Can Moving to the Cloud Be Your Disaster Recovery Solution?
There are lots of reasons to think about moving to the cloud. Reducing the complexity of disaster recovery is one of them.
Cloud Reduces The Risk of Disaster and the Effort to Recover
Of all the routine tasks the IT department takes care of, disaster recovery planning is one of the hardest to justify. There’s a lot of time, effort, and money invested in equipment that you hope will never be used. Cloud reduces the risk of a disaster occurring and makes the response to it easier and cheaper.
To start, clouds have built-in high availability. You don’t need a backup process to ensure you can restore the latest files due to an outage. (You will still need to ensure a backup and archiving process that preserves data for historical purposes or to allow you to restore older data when needed).
The cloud provider handles the routine maintenance and support needed to keep servers up to date with security patches. This means using the cloud significantly reduces the risk of having an outage in the first place.
Cloud also provides the ability to scale, which is a major problem in keeping your non-cloud disaster recovery process working: it takes considerable effort and money to grow a secondary site in synch with your primary production site. When your workloads are in the cloud, the resources you need are inherently there, without additional planning or expenditure.
Cloud Doesn’t Eliminate the Need for Disaster Recovery Planning
Although cloud reduces the risk of outages, it doesn’t eliminate them; the major cloud providers have had their own widespread outages affecting customers. This risk can be mitigated by building additional instances in the cloud, whether using multiple geographical regions supported by one cloud provider or setting up cloud environments with multiple cloud providers.
Once you’ve got multiple clouds, you’re back to needing to define how you’ll handle a disaster that takes one of them out of service. You may need to figure out how you’ll direct traffic to a functioning site to avoid a site that’s down, and how you’ll synchronize data and resume normal operations once sites come back up.
Whether you’ve got one cloud and one cloud provider or multiples of both, you need to know how well the provider can defend against cyberattacks that can bring you down. It’s important to understand the service level agreements your cloud providers guarantee to understand what risk your plan needs to handle. At a minimum they should commit to deliver the same reliability you would demand from your internal IT team.

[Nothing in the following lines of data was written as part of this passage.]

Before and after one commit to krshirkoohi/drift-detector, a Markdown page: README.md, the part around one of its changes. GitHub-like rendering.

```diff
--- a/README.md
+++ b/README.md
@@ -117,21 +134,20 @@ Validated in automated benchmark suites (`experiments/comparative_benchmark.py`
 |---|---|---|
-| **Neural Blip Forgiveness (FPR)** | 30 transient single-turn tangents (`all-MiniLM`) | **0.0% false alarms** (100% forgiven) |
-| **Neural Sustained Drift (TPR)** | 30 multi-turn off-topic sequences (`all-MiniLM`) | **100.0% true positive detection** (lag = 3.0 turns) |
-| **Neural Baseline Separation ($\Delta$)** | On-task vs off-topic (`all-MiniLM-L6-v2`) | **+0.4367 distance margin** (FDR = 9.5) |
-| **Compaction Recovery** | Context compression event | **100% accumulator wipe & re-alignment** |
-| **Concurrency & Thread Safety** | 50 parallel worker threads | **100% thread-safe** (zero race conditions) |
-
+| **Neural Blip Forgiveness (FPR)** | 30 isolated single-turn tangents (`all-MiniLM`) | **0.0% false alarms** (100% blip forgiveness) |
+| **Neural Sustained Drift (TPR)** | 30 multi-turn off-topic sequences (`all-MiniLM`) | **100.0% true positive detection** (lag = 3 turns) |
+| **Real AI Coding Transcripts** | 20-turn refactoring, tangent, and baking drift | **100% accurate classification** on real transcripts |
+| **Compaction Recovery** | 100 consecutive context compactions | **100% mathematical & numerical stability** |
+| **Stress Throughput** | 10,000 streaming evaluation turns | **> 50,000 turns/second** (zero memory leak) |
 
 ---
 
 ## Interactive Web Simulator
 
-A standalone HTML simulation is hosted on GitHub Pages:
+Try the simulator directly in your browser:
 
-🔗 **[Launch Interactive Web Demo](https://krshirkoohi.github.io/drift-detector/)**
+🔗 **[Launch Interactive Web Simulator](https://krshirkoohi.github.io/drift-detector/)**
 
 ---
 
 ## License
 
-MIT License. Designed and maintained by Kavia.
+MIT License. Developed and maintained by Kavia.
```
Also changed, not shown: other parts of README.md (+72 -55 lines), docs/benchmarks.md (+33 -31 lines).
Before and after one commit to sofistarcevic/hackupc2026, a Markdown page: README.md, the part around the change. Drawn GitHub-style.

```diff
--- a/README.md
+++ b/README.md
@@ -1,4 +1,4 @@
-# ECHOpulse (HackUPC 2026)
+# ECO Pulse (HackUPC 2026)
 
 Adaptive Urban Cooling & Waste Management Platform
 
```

Regardless of your provider’s technical capability, you need to investigate their financial stability and that they won’t suddenly close up shop.
How has cloud affected your disaster recovery planning? Contact Prescient Solutions to ensure your disaster recovery plans are appropriate for your cloud-based infrastructure. We’ve provided IT consulting services and managed services to businesses in Chicago and Schaumburg for 20 years.